Copy all the lines of the listing below exactly. Skip the images.

§

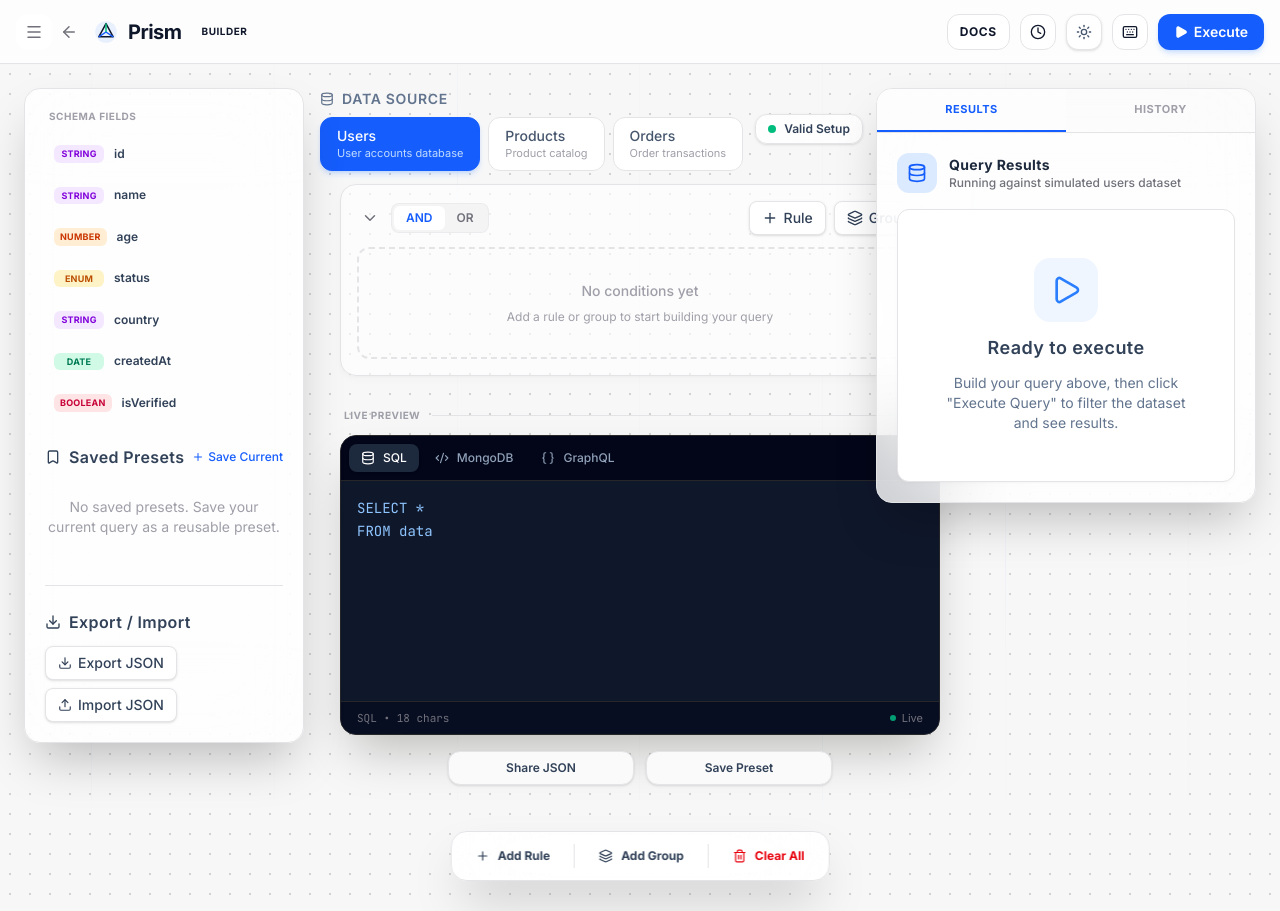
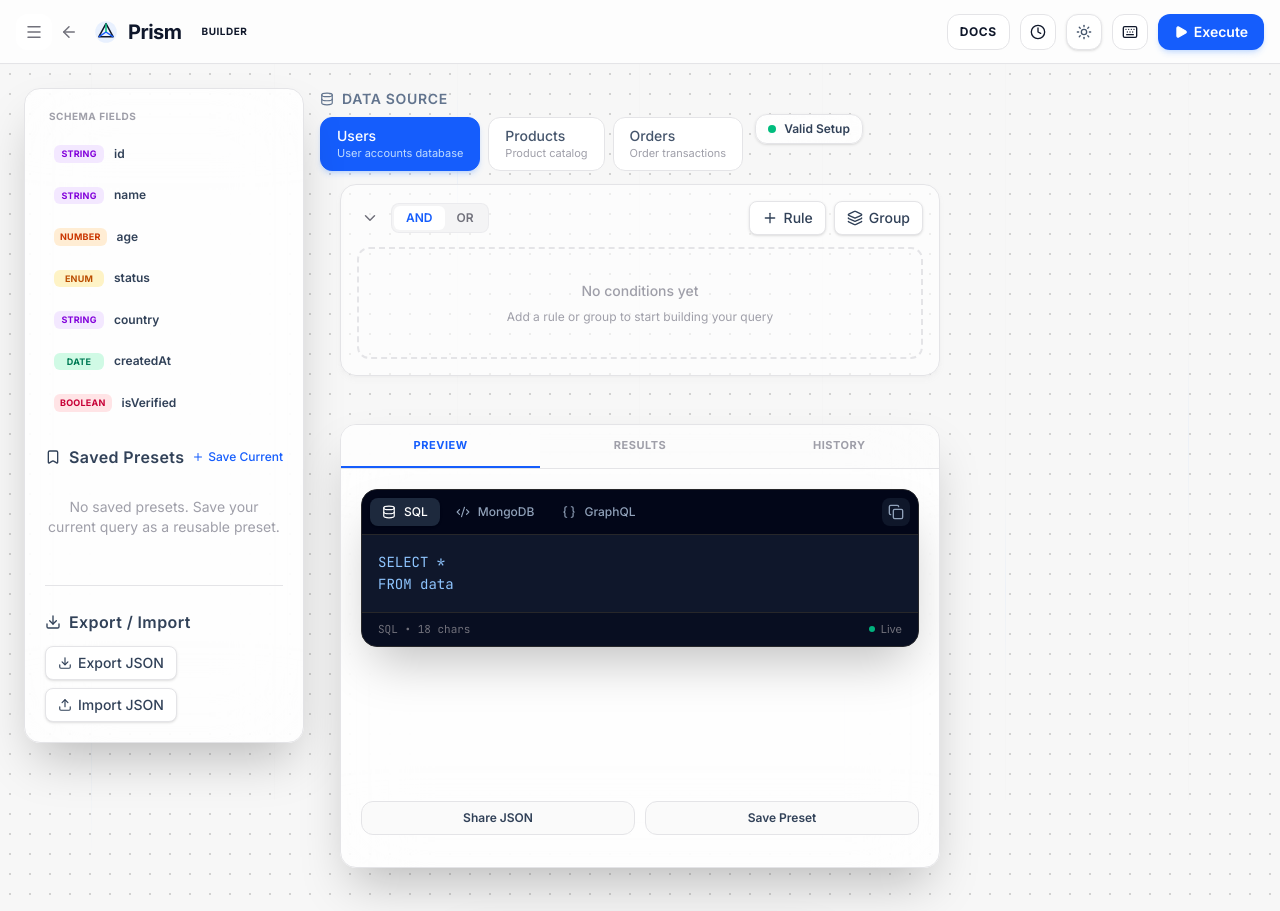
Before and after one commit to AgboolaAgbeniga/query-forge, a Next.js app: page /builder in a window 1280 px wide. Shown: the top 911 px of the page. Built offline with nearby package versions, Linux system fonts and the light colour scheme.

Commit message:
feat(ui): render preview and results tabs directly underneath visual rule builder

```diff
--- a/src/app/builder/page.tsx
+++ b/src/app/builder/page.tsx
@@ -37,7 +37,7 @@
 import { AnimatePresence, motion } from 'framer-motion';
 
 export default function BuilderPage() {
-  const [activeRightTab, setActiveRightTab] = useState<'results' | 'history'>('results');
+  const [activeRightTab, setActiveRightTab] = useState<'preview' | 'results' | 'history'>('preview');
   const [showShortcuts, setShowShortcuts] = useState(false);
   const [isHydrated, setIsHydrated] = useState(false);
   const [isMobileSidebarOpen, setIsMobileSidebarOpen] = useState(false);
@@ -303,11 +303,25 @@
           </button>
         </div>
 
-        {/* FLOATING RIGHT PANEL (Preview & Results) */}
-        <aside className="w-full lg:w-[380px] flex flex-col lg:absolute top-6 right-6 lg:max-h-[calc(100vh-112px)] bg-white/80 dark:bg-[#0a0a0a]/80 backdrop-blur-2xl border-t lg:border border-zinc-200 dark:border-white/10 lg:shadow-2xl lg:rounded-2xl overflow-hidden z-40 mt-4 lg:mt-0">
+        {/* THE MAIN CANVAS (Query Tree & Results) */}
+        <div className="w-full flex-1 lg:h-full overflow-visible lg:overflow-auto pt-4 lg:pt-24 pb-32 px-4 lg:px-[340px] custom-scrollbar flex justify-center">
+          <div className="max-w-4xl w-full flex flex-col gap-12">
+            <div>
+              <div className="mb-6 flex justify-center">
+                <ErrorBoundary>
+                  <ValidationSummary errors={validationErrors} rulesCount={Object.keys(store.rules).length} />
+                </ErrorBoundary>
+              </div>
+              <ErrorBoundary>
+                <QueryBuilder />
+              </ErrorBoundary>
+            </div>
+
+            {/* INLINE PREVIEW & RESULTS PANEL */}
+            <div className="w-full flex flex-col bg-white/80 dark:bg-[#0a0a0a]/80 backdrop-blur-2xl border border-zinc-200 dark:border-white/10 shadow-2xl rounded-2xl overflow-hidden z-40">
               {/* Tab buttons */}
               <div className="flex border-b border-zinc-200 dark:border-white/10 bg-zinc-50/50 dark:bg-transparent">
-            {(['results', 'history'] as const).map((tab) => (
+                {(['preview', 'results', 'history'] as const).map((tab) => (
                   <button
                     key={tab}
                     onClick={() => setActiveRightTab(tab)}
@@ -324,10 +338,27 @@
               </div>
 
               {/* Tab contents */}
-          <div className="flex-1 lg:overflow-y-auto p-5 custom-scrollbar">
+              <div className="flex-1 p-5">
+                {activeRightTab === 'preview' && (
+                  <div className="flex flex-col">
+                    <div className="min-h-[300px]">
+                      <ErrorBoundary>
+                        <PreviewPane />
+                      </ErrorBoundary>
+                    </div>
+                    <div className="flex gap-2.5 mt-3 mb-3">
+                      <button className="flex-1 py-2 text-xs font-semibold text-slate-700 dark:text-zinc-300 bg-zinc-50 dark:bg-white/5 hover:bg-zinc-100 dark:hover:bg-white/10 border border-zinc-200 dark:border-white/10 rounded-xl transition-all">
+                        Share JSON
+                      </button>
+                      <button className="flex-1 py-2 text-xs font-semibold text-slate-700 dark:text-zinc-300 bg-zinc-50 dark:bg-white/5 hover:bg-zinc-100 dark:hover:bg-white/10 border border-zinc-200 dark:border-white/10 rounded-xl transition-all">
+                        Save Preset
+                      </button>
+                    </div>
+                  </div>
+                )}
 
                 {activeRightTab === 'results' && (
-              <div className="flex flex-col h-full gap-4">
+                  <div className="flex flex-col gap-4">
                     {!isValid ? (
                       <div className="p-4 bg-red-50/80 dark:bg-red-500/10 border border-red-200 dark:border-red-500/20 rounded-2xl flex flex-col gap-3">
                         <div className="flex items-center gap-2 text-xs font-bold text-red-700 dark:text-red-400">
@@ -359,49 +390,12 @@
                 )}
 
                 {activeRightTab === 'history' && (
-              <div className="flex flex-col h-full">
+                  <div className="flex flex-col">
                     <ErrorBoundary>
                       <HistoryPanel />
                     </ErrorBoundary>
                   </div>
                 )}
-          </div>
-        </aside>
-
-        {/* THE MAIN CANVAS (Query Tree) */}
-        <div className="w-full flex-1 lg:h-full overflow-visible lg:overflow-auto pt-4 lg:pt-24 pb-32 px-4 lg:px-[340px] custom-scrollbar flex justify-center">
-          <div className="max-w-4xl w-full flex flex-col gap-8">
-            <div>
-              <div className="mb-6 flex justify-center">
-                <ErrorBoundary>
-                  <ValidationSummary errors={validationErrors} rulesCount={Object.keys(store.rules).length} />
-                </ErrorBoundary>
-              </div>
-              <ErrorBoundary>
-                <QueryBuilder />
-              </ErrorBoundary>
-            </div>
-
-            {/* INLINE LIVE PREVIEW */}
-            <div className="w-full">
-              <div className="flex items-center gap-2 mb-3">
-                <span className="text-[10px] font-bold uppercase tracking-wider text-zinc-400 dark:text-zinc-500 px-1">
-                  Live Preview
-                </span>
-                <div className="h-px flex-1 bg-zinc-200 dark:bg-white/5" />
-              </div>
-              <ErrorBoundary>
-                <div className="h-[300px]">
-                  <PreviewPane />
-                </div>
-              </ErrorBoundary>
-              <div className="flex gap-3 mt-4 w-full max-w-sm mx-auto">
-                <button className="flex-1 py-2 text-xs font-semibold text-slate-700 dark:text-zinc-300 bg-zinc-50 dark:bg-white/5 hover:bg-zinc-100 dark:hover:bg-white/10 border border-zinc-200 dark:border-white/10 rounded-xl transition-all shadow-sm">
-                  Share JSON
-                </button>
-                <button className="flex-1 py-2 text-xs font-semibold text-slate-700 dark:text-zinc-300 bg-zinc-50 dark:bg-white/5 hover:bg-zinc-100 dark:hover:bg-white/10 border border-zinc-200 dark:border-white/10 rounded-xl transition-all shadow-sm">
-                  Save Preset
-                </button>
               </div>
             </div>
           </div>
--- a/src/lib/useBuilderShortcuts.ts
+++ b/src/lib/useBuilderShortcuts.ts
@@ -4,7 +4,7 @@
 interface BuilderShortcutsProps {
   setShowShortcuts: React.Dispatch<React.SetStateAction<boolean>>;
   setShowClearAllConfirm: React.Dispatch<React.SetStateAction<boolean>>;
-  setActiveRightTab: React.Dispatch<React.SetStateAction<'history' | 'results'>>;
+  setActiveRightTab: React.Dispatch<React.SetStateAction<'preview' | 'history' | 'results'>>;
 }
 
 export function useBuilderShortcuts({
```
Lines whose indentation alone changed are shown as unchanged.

§

Expected answer:
Before and after one commit to AgboolaAgbeniga/query-forge, a Next.js app: page /builder in a window 1280 px wide. Shown: the top 911 px of the page. Built offline with nearby package versions, Linux system fonts and the light colour scheme.

Commit message:
feat(ui): render preview and results tabs directly underneath visual rule builder

```diff
--- a/src/app/builder/page.tsx
+++ b/src/app/builder/page.tsx
@@ -37,7 +37,7 @@
 import { AnimatePresence, motion } from 'framer-motion';
 
 export default function BuilderPage() {
-  const [activeRightTab, setActiveRightTab] = useState<'results' | 'history'>('results');
+  const [activeRightTab, setActiveRightTab] = useState<'preview' | 'results' | 'history'>('preview');
   const [showShortcuts, setShowShortcuts] = useState(false);
   const [isHydrated, setIsHydrated] = useState(false);
   const [isMobileSidebarOpen, setIsMobileSidebarOpen] = useState(false);
@@ -303,11 +303,25 @@
           </button>
         </div>
 
-        {/* FLOATING RIGHT PANEL (Preview & Results) */}
-        <aside className="w-full lg:w-[380px] flex flex-col lg:absolute top-6 right-6 lg:max-h-[calc(100vh-112px)] bg-white/80 dark:bg-[#0a0a0a]/80 backdrop-blur-2xl border-t lg:border border-zinc-200 dark:border-white/10 lg:shadow-2xl lg:rounded-2xl overflow-hidden z-40 mt-4 lg:mt-0">
+        {/* THE MAIN CANVAS (Query Tree & Results) */}
+        <div className="w-full flex-1 lg:h-full overflow-visible lg:overflow-auto pt-4 lg:pt-24 pb-32 px-4 lg:px-[340px] custom-scrollbar flex justify-center">
+          <div className="max-w-4xl w-full flex flex-col gap-12">
+            <div>
+              <div className="mb-6 flex justify-center">
+                <ErrorBoundary>
+                  <ValidationSummary errors={validationErrors} rulesCount={Object.keys(store.rules).length} />
+                </ErrorBoundary>
+              </div>
+              <ErrorBoundary>
+                <QueryBuilder />
+              </ErrorBoundary>
+            </div>
+
+            {/* INLINE PREVIEW & RESULTS PANEL */}
+            <div className="w-full flex flex-col bg-white/80 dark:bg-[#0a0a0a]/80 backdrop-blur-2xl border border-zinc-200 dark:border-white/10 shadow-2xl rounded-2xl overflow-hidden z-40">
               {/* Tab buttons */}
               <div className="flex border-b border-zinc-200 dark:border-white/10 bg-zinc-50/50 dark:bg-transparent">
-            {(['results', 'history'] as const).map((tab) => (
+                {(['preview', 'results', 'history'] as const).map((tab) => (
                   <button
                     key={tab}
                     onClick={() => setActiveRightTab(tab)}
@@ -324,10 +338,27 @@
               </div>
 
               {/* Tab contents */}
-          <div className="flex-1 lg:overflow-y-auto p-5 custom-scrollbar">
+              <div className="flex-1 p-5">
+                {activeRightTab === 'preview' && (
+                  <div className="flex flex-col">
+                    <div className="min-h-[300px]">
+                      <ErrorBoundary>
+                        <PreviewPane />
+                      </ErrorBoundary>
+                    </div>
+                    <div className="flex gap-2.5 mt-3 mb-3">
+                      <button className="flex-1 py-2 text-xs font-semibold text-slate-700 dark:text-zinc-300 bg-zinc-50 dark:bg-white/5 hover:bg-zinc-100 dark:hover:bg-white/10 border border-zinc-200 dark:border-white/10 rounded-xl transition-all">
+                        Share JSON
+                      </button>
+                      <button className="flex-1 py-2 text-xs font-semibold text-slate-700 dark:text-zinc-300 bg-zinc-50 dark:bg-white/5 hover:bg-zinc-100 dark:hover:bg-white/10 border border-zinc-200 dark:border-white/10 rounded-xl transition-all">
+                        Save Preset
+                      </button>
+                    </div>
+                  </div>
+                )}
 
                 {activeRightTab === 'results' && (
-              <div className="flex flex-col h-full gap-4">
+                  <div className="flex flex-col gap-4">
                     {!isValid ? (
                       <div className="p-4 bg-red-50/80 dark:bg-red-500/10 border border-red-200 dark:border-red-500/20 rounded-2xl flex flex-col gap-3">
                         <div className="flex items-center gap-2 text-xs font-bold text-red-700 dark:text-red-400">
@@ -359,49 +390,12 @@
                 )}
 
                 {activeRightTab === 'history' && (
-              <div className="flex flex-col h-full">
+                  <div className="flex flex-col">
                     <ErrorBoundary>
                       <HistoryPanel />
                     </ErrorBoundary>
                   </div>
                 )}
-          </div>
-        </aside>
-
-        {/* THE MAIN CANVAS (Query Tree) */}
-        <div className="w-full flex-1 lg:h-full overflow-visible lg:overflow-auto pt-4 lg:pt-24 pb-32 px-4 lg:px-[340px] custom-scrollbar flex justify-center">
-          <div className="max-w-4xl w-full flex flex-col gap-8">
-            <div>
-              <div className="mb-6 flex justify-center">
-                <ErrorBoundary>
-                  <ValidationSummary errors={validationErrors} rulesCount={Object.keys(store.rules).length} />
-                </ErrorBoundary>
-              </div>
-              <ErrorBoundary>
-                <QueryBuilder />
-              </ErrorBoundary>
-            </div>
-
-            {/* INLINE LIVE PREVIEW */}
-            <div className="w-full">
-              <div className="flex items-center gap-2 mb-3">
-                <span className="text-[10px] font-bold uppercase tracking-wider text-zinc-400 dark:text-zinc-500 px-1">
-                  Live Preview
-                </span>
-                <div className="h-px flex-1 bg-zinc-200 dark:bg-white/5" />
-              </div>
-              <ErrorBoundary>
-                <div className="h-[300px]">
-                  <PreviewPane />
-                </div>
-              </ErrorBoundary>
-              <div className="flex gap-3 mt-4 w-full max-w-sm mx-auto">
-                <button className="flex-1 py-2 text-xs font-semibold text-slate-700 dark:text-zinc-300 bg-zinc-50 dark:bg-white/5 hover:bg-zinc-100 dark:hover:bg-white/10 border border-zinc-200 dark:border-white/10 rounded-xl transition-all shadow-sm">
-                  Share JSON
-                </button>
-                <button className="flex-1 py-2 text-xs font-semibold text-slate-700 dark:text-zinc-300 bg-zinc-50 dark:bg-white/5 hover:bg-zinc-100 dark:hover:bg-white/10 border border-zinc-200 dark:border-white/10 rounded-xl transition-all shadow-sm">
-                  Save Preset
-                </button>
               </div>
             </div>
           </div>
--- a/src/lib/useBuilderShortcuts.ts
+++ b/src/lib/useBuilderShortcuts.ts
@@ -4,7 +4,7 @@
 interface BuilderShortcutsProps {
   setShowShortcuts: React.Dispatch<React.SetStateAction<boolean>>;
   setShowClearAllConfirm: React.Dispatch<React.SetStateAction<boolean>>;
-  setActiveRightTab: React.Dispatch<React.SetStateAction<'history' | 'results'>>;
+  setActiveRightTab: React.Dispatch<React.SetStateAction<'preview' | 'history' | 'results'>>;
 }
 
 export function useBuilderShortcuts({
```
Lines whose indentation alone changed are shown as unchanged.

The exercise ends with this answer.